Photo: Brian Demello
SPOTLIGHT By Sharman Andersen
No. 40 is one of seven locomotives, and the oldest of three steam engines, owned by Essex Steam Train & Riverboat, a living museum and tourist attraction headquartered in Essex, Conn. Built in 1920 by the American Locomotive Co., the engine was acquired in the
The approximately 80-ton locomotive was in the museum’s engine house for a federally mandated, monthly inspection or boiler wash. No. 97, built in 1923, will be in next for a major overhaul, which, according to master mechanic Bill Wolf, is mandated after 1,472 days “of fire” or use. Today, such overhauls can take up to three years because each piece that requires work must be repaired or re-created one by one. In railroad’s heyday, says Wolf, when the requisite manpower and material were plentiful, similar work would have been measured in days or weeks.
The Essex Steam Train & Riverboat receives close to 150,000 visitors per year and is one of Connecticut’s most popular tourist attractions. Herb Clark ’62, who has been an integral part of the living museum since its inception in 1971, says the trains can carry up to 400 passengers on a single trip.
Following the Connecticut River through a state park, the trains travel on a branch line that stretches north from Old Saybrook on Long Island Sound to Middletown. The line originally was constructed for prominent Hartford families who had summer homes on the sound. After roads and highways improved, the line was used for freight rail traffic through the 1950s.

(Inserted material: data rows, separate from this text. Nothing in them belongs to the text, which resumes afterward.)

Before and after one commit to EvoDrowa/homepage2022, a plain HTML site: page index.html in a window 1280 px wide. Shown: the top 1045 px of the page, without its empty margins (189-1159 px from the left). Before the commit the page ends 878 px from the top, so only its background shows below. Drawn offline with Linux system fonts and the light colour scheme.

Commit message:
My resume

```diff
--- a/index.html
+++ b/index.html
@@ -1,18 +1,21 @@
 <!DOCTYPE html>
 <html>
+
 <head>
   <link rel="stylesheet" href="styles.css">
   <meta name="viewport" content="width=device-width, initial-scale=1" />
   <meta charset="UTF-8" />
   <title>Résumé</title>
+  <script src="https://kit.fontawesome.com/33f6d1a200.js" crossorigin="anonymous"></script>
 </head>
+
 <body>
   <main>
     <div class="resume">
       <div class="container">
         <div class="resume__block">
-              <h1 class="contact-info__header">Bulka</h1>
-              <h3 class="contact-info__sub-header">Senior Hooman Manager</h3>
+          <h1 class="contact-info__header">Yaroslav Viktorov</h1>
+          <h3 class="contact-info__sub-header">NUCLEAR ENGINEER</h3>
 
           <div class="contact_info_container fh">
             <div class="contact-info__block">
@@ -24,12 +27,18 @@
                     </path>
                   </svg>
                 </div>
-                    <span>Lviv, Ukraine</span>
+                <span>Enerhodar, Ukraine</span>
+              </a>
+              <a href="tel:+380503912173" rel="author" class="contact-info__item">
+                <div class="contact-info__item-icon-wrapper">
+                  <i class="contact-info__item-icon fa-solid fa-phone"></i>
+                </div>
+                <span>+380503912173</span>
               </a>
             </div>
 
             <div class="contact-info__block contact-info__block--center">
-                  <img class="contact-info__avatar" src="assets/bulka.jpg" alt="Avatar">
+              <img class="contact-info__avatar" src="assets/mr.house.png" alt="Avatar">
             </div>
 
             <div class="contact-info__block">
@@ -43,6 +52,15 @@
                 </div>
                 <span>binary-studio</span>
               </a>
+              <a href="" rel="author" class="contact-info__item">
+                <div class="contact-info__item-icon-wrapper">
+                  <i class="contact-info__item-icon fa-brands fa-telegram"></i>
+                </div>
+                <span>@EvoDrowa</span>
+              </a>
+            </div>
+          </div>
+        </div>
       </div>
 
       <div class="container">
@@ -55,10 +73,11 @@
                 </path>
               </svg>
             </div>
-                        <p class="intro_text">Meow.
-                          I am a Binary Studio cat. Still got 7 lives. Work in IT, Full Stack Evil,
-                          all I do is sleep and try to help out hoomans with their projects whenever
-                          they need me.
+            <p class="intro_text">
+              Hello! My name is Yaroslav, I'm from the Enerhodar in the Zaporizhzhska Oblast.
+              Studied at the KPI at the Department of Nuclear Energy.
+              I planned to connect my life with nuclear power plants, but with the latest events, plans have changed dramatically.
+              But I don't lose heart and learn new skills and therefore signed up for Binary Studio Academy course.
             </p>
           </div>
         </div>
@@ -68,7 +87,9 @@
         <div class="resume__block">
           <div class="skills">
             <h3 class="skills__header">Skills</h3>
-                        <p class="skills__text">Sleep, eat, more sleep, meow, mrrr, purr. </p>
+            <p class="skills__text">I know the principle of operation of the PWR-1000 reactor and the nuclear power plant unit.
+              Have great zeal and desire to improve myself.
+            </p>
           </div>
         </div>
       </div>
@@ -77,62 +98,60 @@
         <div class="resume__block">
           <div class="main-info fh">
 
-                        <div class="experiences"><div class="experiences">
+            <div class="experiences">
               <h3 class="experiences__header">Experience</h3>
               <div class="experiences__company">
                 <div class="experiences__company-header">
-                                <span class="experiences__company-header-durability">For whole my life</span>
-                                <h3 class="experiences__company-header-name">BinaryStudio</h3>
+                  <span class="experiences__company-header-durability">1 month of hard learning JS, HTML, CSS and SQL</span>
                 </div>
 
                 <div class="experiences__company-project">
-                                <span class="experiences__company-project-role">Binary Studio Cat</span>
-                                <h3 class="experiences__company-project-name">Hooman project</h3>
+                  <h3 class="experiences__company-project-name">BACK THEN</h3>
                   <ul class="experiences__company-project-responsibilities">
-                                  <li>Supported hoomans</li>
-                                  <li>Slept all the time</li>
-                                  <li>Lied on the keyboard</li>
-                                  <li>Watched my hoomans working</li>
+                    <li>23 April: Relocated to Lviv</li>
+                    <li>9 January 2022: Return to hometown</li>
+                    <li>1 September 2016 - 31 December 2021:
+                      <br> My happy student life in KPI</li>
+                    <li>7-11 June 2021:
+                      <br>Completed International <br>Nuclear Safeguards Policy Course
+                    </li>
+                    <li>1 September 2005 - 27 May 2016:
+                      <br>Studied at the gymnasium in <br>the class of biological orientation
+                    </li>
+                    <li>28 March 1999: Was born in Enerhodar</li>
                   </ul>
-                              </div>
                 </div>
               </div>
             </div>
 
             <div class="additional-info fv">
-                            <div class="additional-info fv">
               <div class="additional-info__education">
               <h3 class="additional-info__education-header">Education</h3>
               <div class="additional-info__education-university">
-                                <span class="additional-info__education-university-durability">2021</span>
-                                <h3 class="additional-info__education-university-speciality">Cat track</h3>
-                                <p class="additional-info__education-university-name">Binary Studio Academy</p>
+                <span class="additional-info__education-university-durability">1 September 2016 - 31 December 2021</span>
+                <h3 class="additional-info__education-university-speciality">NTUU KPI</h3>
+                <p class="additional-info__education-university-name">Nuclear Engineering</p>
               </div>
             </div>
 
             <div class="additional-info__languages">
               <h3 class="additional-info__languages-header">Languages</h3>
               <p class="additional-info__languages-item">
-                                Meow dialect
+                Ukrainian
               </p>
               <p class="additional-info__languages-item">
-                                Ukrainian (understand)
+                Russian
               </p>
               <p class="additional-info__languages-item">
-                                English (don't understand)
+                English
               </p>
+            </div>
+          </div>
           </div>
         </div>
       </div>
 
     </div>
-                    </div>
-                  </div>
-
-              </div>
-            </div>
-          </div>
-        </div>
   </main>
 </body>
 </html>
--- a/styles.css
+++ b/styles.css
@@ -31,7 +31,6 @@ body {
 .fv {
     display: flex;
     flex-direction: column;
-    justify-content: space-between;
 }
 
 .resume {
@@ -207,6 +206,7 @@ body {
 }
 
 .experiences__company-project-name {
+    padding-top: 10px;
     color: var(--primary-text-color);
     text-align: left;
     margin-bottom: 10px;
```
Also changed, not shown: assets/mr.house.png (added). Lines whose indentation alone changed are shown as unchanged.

Currently, due to the condition of the northernmost track and bridges, the trains run just up to Haddam. Passengers may disembark to continue on side trips on the Connecticut River aboard the museum’s Becky Thatcher riverboat or hike up to Gillette Castle, a 1919 stone mansion, after a cross-river trip on a state-owned ferry.